6 March 2017

World-first study shows 70s mood stabiliser lithium outperforms its modern equivalent

World-first study shows 70s mood stabiliser lithium outperforms its modern equivalent

Orygen, The National Centre of Excellence in Youth Mental Health in partnership with Deakin University have released the results of a world-first study testing the effects of lithium, a mood stabiliser introduced in the 1970s, and comparing it with those of quetiapine, a more modern and commonly prescribed alternative.

Published in the British Journal of Psychiatry the study looked at 61 people with first episode mania, half of whom were given lithium and the other half quetiapine to manage their symptoms.  In the year after their first episode of mania the results showed the older medication lithium to be superior to quetiapine in terms of symptoms of mania, psychosis, depression, quality of life and functioning. 

‘These are surprising findings for a number of reasons. The previous literature suggests that these medicines are broadly equivalent, but this is the first study to look at a first episode population where there is reason to believe that medicines like lithium might do better if used earlier in the illness course,’ said lead researcher Professor Michael Berk, Director of Deakin University’s Centre for Innovation in Mental and Physical and Clinical Treatment.

Mood stabilisers such as lithium and quetiapine are the mainstay of treatment for the symptoms of bipolar disorder, but until now, little was known about which treatments were more effective in people who had experienced a recent first episode of mania, defined as the beginning of bipolar disorder.

Developed over 40 years ago, marketing and other forces have seen lithium gradually fall out of favour as a treatment for the disorder. This is despite the fact that most guidelines recommend it as a first-line treatment. Consequently, newer treatments such as quetiapine have gained traction and taken over lithium as a more commonly prescribed alternative.

‘The results of this study suggest that lithium probably should retain its position as a first-line choice for treatment of this disorder generally, and particularly in people at the earliest stages of their illness,’ said Professor Berk.

The study found that although lithium remains the most effective agent for treating first episode mania it also becomes less effective for those who have experienced multiple episodes. Therefore the results further support both the idea of early invention and the importance of having specialist first episode treatment facilities for young people to access, such as headspace and the Early Psychosis Prevention and Intervention Centres (EPPIC).
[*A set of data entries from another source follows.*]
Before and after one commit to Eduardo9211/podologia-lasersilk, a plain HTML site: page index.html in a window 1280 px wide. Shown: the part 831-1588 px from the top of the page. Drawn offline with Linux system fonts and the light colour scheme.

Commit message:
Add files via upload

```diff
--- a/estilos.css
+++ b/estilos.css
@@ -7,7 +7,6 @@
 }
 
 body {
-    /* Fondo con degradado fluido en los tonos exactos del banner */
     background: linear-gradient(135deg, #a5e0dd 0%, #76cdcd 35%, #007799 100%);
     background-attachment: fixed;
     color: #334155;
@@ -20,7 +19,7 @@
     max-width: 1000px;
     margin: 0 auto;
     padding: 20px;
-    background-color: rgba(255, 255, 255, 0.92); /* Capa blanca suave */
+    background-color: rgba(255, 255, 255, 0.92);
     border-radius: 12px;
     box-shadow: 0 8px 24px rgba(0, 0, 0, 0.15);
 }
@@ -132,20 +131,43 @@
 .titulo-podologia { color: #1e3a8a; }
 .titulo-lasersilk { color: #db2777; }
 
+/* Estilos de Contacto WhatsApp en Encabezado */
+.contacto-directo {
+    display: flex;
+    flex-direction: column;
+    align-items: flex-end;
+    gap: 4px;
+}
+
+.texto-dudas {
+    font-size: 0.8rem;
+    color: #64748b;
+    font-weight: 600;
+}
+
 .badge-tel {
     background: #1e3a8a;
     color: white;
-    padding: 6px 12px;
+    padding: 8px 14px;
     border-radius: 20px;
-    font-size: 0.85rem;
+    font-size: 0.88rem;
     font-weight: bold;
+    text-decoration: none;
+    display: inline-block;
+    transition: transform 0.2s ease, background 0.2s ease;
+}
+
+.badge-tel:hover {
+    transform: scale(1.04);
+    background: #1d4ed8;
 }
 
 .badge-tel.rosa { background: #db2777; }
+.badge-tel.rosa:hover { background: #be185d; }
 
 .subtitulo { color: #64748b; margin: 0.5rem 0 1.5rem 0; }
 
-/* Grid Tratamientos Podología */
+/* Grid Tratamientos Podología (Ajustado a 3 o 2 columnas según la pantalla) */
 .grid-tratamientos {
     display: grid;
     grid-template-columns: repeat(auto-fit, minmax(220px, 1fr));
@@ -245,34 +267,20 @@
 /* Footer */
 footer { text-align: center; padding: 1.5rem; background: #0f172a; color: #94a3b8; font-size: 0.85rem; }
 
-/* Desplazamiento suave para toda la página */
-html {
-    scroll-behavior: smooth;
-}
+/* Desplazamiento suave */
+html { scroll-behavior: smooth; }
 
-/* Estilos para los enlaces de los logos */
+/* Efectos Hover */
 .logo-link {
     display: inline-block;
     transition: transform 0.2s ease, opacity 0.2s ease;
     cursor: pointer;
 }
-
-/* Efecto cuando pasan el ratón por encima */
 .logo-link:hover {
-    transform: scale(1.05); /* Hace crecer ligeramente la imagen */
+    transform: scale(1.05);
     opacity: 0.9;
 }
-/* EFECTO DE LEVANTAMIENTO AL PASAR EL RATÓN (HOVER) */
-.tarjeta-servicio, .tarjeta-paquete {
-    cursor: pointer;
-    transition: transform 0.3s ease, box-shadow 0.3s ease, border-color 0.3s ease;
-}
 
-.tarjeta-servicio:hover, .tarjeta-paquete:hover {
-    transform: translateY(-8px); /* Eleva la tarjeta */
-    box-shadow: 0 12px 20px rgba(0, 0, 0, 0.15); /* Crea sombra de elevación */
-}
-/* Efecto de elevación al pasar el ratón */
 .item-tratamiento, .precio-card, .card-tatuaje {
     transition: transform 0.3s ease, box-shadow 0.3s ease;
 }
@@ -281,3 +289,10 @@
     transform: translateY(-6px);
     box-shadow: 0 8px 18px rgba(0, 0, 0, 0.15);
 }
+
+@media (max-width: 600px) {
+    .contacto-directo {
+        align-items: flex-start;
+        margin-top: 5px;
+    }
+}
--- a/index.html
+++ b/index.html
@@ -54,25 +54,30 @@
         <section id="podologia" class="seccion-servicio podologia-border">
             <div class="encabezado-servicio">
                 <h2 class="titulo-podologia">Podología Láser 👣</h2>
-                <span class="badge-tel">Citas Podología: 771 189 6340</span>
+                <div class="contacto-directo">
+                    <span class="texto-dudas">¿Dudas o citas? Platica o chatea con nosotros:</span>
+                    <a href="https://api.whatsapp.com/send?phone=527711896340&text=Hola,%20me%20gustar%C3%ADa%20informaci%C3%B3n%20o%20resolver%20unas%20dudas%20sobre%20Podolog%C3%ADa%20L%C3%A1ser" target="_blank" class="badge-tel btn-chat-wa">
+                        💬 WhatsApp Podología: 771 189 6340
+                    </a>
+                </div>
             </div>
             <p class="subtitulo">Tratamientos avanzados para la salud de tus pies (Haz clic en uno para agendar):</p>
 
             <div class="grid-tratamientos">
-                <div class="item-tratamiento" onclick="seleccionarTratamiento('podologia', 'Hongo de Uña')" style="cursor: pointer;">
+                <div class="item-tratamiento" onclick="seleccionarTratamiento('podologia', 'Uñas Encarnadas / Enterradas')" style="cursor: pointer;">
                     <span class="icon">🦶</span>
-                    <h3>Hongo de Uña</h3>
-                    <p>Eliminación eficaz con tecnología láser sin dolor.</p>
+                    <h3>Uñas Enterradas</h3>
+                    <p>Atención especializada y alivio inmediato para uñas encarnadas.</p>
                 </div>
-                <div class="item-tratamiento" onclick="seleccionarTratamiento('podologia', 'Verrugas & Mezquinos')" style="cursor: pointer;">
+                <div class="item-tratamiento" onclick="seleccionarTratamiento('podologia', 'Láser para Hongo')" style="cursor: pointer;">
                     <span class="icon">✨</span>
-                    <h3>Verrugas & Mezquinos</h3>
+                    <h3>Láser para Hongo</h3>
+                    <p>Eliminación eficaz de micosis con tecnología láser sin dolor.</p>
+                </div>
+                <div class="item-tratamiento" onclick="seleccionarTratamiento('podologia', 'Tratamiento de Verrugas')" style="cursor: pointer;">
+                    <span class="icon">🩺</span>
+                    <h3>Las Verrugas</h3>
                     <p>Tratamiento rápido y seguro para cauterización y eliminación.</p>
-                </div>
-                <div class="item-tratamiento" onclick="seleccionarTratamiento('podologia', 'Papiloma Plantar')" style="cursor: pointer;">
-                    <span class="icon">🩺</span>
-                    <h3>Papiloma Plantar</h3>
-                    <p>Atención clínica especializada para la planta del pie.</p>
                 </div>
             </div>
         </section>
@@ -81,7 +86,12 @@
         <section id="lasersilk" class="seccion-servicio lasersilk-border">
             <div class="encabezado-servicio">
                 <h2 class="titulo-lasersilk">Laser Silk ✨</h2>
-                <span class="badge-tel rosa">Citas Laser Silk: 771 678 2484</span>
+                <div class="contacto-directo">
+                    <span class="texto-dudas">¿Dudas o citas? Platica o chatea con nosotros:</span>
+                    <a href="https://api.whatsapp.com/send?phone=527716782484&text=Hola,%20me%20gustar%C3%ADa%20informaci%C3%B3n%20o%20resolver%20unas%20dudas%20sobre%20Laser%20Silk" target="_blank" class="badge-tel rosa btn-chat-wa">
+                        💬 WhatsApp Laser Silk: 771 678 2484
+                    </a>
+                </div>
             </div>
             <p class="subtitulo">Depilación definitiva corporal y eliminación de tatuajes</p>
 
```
‘The first episode is a unique opportunity because both psychological and pharmacological treatments seem most effective at that point. Failure to offer the best treatments at the earliest opportunity is associated with a lower likelihood that the person is going to respond to treatment and have an optimal outcome. This research therefore supports the importance of early intervention,’ Professor Berk said.